Problem details:
From the entries, return every line where the string "outputs" shows up.

....

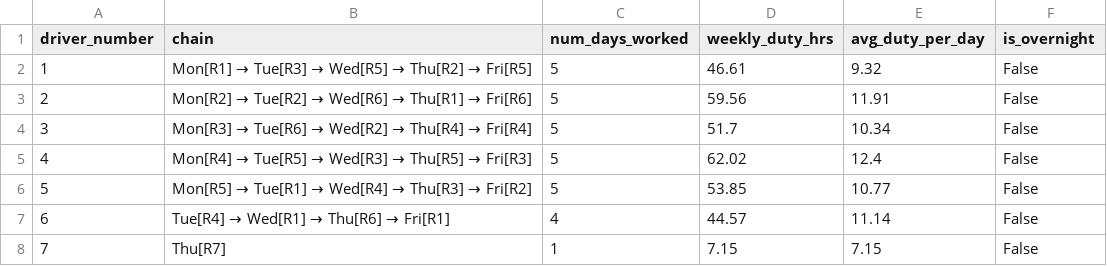
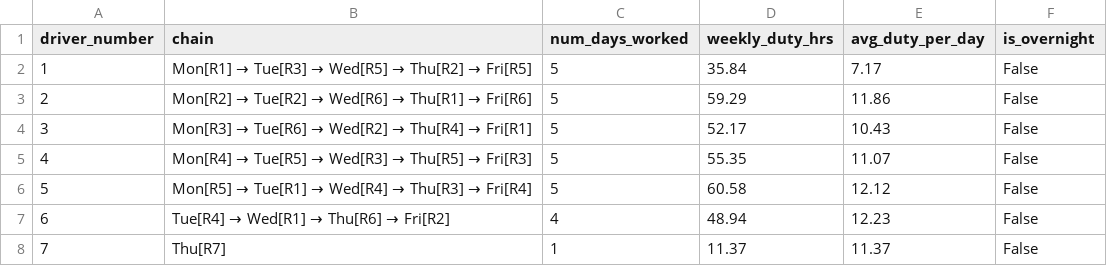
Before and after one commit to 4TilakKumar4/Large-Scale-Vehicle-Routing-Case-Study, a CSV file: outputs/or_tools/driver_chains.csv, drawn as a sheet.

```diff
--- a/outputs/or_tools/driver_chains.csv
+++ b/outputs/or_tools/driver_chains.csv
@@ -1,8 +1,8 @@
 driver_number,chain,num_days_worked,weekly_duty_hrs,avg_duty_per_day,is_overnight
-1,Mon[R1] → Tue[R3] → Wed[R5] → Thu[R2] → Fri[R5],5,46.61,9.32,False
-2,Mon[R2] → Tue[R2] → Wed[R6] → Thu[R1] → Fri[R6],5,59.56,11.91,False
-3,Mon[R3] → Tue[R6] → Wed[R2] → Thu[R4] → Fri[R4],5,51.7,10.34,False
-4,Mon[R4] → Tue[R5] → Wed[R3] → Thu[R5] → Fri[R3],5,62.02,12.4,False
-5,Mon[R5] → Tue[R1] → Wed[R4] → Thu[R3] → Fri[R2],5,53.85,10.77,False
-6,Tue[R4] → Wed[R1] → Thu[R6] → Fri[R1],4,44.57,11.14,False
-7,Thu[R7],1,7.15,7.15,False
+1,Mon[R1] → Tue[R3] → Wed[R5] → Thu[R2] → Fri[R5],5,35.84,7.17,False
+2,Mon[R2] → Tue[R2] → Wed[R6] → Thu[R1] → Fri[R6],5,59.29,11.86,False
+3,Mon[R3] → Tue[R6] → Wed[R2] → Thu[R4] → Fri[R1],5,52.17,10.43,False
+4,Mon[R4] → Tue[R5] → Wed[R3] → Thu[R5] → Fri[R3],5,55.35,11.07,False
+5,Mon[R5] → Tue[R1] → Wed[R4] → Thu[R3] → Fri[R4],5,60.58,12.12,False
+6,Tue[R4] → Wed[R1] → Thu[R6] → Fri[R2],4,48.94,12.23,False
+7,Thu[R7],1,11.37,11.37,False
```
Also changed, not shown: outputs/or_tools/resource_summary.csv, outputs/or_tools/route_details.csv.
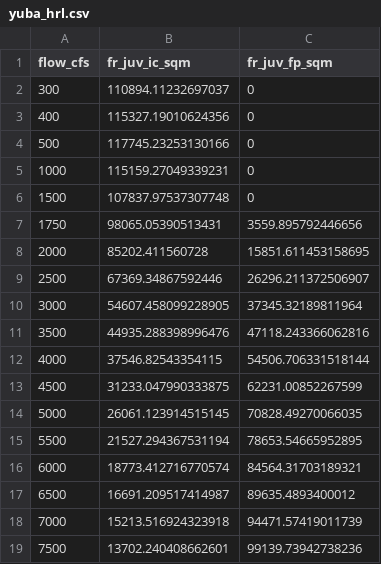
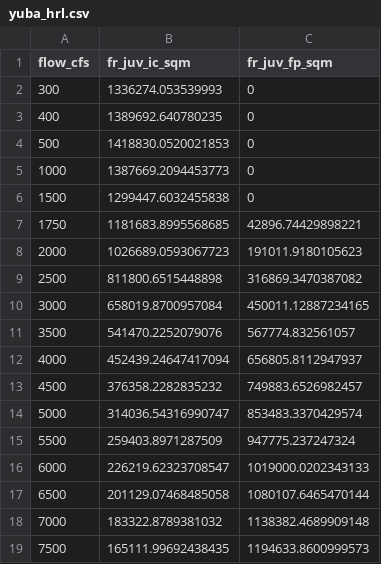
Before and after one commit to Reorienting-to-Recovery/DSMhabitat, a CSV file: data-raw/R2R_HRL_habitat_inputs/data/yuba_hrl.csv, drawn as a sheet; only a part is shown; the diff covers the shown part only.

Commit message:
fixes yuba HRL markdown to sum reaches, not use reach length. fixes how we are reading in american fp habitat to be 0 below threshold. fixes yuba markdown for hrl to sum reaches. edits to full SBR HRL generation markdown

```diff
--- a/data-raw/R2R_HRL_habitat_inputs/data/yuba_hrl.csv
+++ b/data-raw/R2R_HRL_habitat_inputs/data/yuba_hrl.csv
@@ -1,19 +1,19 @@
 flow_cfs,fr_juv_ic_sqm,fr_juv_fp_sqm
-300,110894.11232697037,0
-400,115327.19010624356,0
-500,117745.23253130166,0
-1000,115159.27049339231,0
-1500,107837.97537307748,0
-1750,98065.05390513431,3559.895792446656
-2000,85202.411560728,15851.611453158695
-2500,67369.34867592446,26296.211372506907
-3000,54607.458099228905,37345.32189811964
-3500,44935.288398996476,47118.243366062816
-4000,37546.82543354115,54506.706331518144
-4500,31233.047990333875,62231.00852267599
-5000,26061.123914515145,70828.49270066035
-5500,21527.294367531194,78653.54665952895
-6000,18773.412716770574,84564.31703189321
-6500,16691.209517414987,89635.4893400012
-7000,15213.516924323918,94471.57419011739
-7500,13702.240408662601,99139.73942738236
+300,1336274.053539993,0
+400,1389692.640780235,0
+500,1418830.0520021853,0
+1000,1387669.2094453773,0
+1500,1299447.6032455838,0
+1750,1181683.8995568685,42896.74429898221
+2000,1026689.0593067723,191011.9180105623
+2500,811800.6515448898,316869.3470387082
+3000,658019.8700957084,450011.12887234165
+3500,541470.2252079076,567774.832561057
+4000,452439.24647417094,656805.8112947937
+4500,376358.2282835232,749883.6526982457
+5000,314036.54316990747,853483.3370429574
+5500,259403.8971287509,947775.237247324
+6000,226219.62323708547,1019000.0202343133
+6500,201129.07468485058,1080107.6465470144
+7000,183322.8789381032,1138382.4689909148
+7500,165111.99692438435,1194633.8600999573
```
Also changed, not shown: 10 edited cells elsewhere in this file, 8 other files.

....

Answer box:
Before and after one commit to 4TilakKumar4/Large-Scale-Vehicle-Routing-Case-Study, a CSV file: outputs/or_tools/driver_chains.csv, drawn as a sheet.
--- a/outputs/or_tools/driver_chains.csv
+++ b/outputs/or_tools/driver_chains.csv
Also changed, not shown: outputs/or_tools/resource_summary.csv, outputs/or_tools/route_details.csv.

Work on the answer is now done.